Scottish Black Fish Scandal


In the mid-2000s suspicions were raised that widespread illegal fishing was taking place throughout the Scottish pelagic fleet. It was alleged that huge amounts of ‘black fish’ were being landed. Black fish are any fish which are caught, retained and sold illegally, usually because a vessel has caught their full quota of a particular species but keep on fishing and catching it. This led the Scottish Fisheries Protection Agency (SFPO) to begin to investigate (1). Early findings suggested that the amount of fish being landed illegally – and the amount of money rogue skippers were making – was much higher than initial estimates indicated. The Scottish Fisheries Protection Agency therefore decided to call in Grampian Police for assistance. A joint full-scale investigation, wittily codenamed Operation Trawler, was launched (1).

Large Scale Operation

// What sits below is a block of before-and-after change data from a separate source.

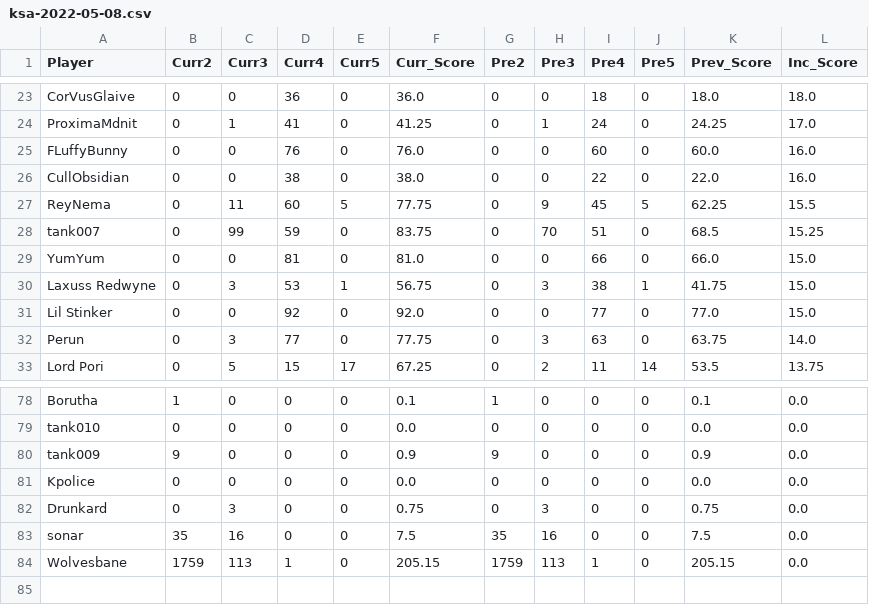
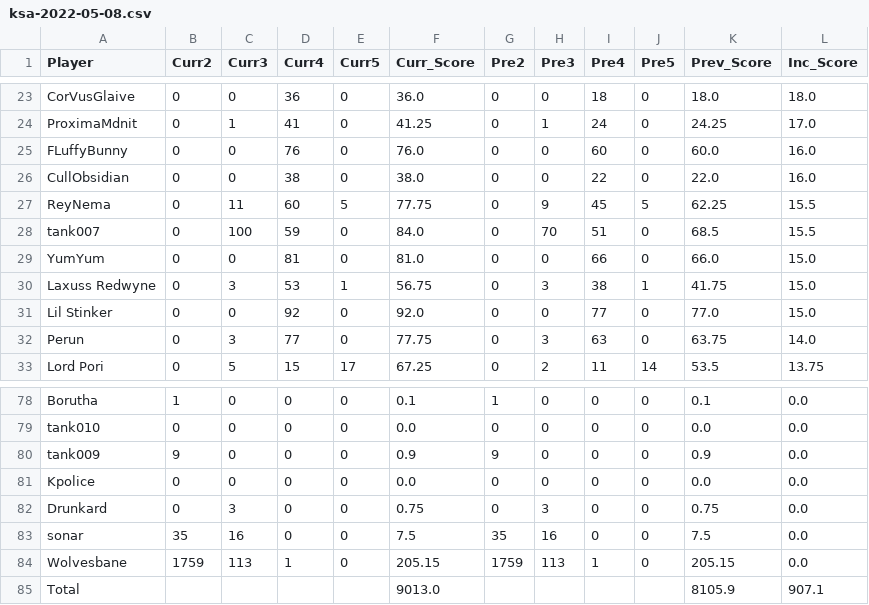
Before and after one commit to brokenjade3000/GOT_KsA, a CSV file: data/ksa-2022-05-08.csv, drawn as a sheet; only a part is shown, gaps mark what is left out; the diff covers the shown part only.

```diff
--- a/data/ksa-2022-05-08.csv
+++ b/data/ksa-2022-05-08.csv
@@ -27,3 +27,3 @@ CullObsidian,0,0,38,0,38.0,0,0,22,0,22.0,16.0
 ReyNema,0,11,60,5,77.75,0,9,45,5,62.25,15.5
-tank007,0,99,59,0,83.75,0,70,51,0,68.5,15.25
+tank007,0,100,59,0,84.0,0,70,51,0,68.5,15.5
 YumYum,0,0,81,0,81.0,0,0,66,0,66.0,15.0
@@ -84 +84,2 @@ sonar,35,16,0,0,7.5,35,16,0,0,7.5,0.0
 Wolvesbane,1759,113,1,0,205.15,1759,113,1,0,205.15,0.0
+Total,,,,,9013.0,,,,,8105.9,907.1
```
Also changed, not shown: 4 added rows, 4 removed rows and 6 edited cells elsewhere in this file.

Suspicion immediately fell on two companies, Fresh Catch in Peterhead and Shetland Catch in Lerwick, due to their finances. Both of these companies processed fish that was caught by the pelagic fleet, but they were paying tax on earnings that far exceeded the amount of money they could have made by catching their legitimate quota of fish (2). A third company, Alexander Buchan Limited , was under suspicion for alleged irregularities in the way they processed fish. Once the investigation was underway accountants soon discovered that Fresh Catch and Shetland Catch both earned of millions of pounds which could not be accounted for through legitimate fishing activity (3), and huge amounts of black fish had been landed at both factories. Alexander Buchan also had questions to answer about illegal fish that were landed there.


The pelagic trawler Antares was used to fish Scottish waters.

Further investigation confirmed that all three companies had been carrying out black fish fraud on an industrial scale. The factory owners worked with skippers who took their boats out to sea to fish for mackerel and herring. The skippers would falsify their logbooks to conceal the real amount of fish they were catching. On returning to port they would offload their catch at the Shetland Catch factory. Here the fish would be weighed on rigged scales. One computer screen would show the reduced weight of catches to fisheries officers and independent verifiers, while a separate computer system which was hidden in the upper floors of the building would record the true amount of fish that had been caught (2). A similar system was in place in the Fresh Catch factory (2), which also had a system of secret underground pipes which were used to covertly pump fish into the building (1). The third company involved in the scandal, Alexander Buchan Limited, used a different system which added an extra conveyor belt to their processing facilities. This allowed up to seventy per cent of their catches to go undeclared (2).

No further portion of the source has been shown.